Source material ::
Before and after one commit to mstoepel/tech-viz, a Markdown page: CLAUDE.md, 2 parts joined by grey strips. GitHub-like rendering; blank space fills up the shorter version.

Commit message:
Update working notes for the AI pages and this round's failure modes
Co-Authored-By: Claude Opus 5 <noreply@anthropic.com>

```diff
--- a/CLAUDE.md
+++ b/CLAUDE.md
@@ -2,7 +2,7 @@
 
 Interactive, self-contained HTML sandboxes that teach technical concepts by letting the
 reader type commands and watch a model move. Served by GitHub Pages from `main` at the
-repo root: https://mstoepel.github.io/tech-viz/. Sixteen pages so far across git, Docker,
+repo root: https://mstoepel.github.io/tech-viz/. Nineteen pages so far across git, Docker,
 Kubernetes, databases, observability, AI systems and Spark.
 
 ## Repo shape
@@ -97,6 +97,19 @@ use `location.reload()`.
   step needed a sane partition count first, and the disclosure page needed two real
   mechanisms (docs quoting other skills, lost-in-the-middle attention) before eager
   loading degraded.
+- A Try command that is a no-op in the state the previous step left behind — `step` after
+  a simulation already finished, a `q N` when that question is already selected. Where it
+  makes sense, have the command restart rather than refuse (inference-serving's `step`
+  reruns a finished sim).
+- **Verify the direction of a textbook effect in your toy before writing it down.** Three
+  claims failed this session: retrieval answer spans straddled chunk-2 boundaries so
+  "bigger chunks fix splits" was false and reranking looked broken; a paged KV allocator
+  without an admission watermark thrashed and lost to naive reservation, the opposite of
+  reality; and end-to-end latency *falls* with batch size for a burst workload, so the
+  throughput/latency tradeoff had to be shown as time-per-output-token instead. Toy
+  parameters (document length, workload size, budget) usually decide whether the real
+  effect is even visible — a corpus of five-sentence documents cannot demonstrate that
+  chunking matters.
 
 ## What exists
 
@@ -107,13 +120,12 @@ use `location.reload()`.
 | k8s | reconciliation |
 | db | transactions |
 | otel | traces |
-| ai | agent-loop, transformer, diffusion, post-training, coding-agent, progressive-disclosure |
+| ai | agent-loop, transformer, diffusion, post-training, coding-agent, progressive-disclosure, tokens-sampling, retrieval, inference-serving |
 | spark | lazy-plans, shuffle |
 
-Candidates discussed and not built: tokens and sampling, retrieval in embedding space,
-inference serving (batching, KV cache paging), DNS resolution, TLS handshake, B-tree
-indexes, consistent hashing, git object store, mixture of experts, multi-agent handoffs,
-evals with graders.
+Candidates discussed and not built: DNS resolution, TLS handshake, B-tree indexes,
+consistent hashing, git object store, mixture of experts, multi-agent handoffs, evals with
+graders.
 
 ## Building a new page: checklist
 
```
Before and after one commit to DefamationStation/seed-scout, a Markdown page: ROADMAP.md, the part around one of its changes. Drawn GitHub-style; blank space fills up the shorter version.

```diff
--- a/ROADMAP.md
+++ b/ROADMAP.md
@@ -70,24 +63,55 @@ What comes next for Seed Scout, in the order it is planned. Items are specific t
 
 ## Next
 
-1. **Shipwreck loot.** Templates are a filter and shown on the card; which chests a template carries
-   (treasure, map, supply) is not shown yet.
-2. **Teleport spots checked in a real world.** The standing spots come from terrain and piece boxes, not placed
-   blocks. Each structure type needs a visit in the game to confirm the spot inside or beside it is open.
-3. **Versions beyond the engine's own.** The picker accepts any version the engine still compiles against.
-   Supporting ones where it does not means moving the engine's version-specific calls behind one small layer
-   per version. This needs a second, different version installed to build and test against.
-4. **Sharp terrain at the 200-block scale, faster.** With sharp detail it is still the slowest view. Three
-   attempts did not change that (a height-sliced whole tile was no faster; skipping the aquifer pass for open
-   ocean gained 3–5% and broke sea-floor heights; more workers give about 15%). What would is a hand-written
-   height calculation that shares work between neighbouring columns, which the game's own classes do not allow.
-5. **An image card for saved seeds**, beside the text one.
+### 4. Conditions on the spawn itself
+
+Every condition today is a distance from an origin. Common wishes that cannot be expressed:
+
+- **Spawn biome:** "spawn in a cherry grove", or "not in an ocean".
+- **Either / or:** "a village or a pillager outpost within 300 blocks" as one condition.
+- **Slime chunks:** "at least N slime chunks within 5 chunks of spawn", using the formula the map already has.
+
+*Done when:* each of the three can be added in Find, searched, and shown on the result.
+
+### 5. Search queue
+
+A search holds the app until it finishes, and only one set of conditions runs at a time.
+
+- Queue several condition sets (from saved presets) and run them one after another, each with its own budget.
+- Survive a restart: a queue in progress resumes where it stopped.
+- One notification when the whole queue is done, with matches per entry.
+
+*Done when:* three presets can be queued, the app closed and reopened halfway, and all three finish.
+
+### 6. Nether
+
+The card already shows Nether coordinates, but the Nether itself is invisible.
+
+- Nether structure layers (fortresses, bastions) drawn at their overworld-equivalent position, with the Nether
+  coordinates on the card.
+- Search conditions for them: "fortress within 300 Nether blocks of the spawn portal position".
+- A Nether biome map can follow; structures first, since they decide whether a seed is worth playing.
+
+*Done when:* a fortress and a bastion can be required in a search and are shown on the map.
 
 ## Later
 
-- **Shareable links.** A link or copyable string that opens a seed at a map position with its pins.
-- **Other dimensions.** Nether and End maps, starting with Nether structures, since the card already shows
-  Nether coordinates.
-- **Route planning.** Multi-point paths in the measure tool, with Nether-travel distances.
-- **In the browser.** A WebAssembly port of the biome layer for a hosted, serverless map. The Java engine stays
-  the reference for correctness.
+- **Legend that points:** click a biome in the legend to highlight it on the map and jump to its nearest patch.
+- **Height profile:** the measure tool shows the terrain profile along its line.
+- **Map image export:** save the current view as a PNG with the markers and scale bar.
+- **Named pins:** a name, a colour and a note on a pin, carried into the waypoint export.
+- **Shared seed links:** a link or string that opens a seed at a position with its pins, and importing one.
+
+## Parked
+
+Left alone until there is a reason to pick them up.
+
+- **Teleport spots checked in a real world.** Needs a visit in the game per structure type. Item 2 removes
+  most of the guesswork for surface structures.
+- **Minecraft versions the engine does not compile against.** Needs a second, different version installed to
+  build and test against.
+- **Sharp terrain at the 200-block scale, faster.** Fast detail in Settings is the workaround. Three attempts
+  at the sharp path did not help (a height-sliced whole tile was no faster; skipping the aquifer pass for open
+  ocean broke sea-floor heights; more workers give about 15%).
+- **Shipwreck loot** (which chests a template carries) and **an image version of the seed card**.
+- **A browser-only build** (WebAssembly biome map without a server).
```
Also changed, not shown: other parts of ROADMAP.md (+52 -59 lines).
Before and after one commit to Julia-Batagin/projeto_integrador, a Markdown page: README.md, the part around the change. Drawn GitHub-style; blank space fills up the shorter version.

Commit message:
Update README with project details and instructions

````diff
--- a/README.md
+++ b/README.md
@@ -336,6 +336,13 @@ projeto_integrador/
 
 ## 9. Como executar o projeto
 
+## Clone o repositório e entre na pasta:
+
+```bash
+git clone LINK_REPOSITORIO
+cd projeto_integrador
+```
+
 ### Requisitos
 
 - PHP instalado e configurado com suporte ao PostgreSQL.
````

Task objective ::
Each line from the material above that mentions the word "position" needs to be copied.

Result of this exercise ::
+- Nether structure layers (fortresses, bastions) drawn at their overworld-equivalent position, with the Nether
+- Search conditions for them: "fortress within 300 Nether blocks of the spawn portal position".
-- **Shareable links.** A link or copyable string that opens a seed at a map position with its pins.
+- **Shared seed links:** a link or string that opens a seed at a position with its pins, and importing one.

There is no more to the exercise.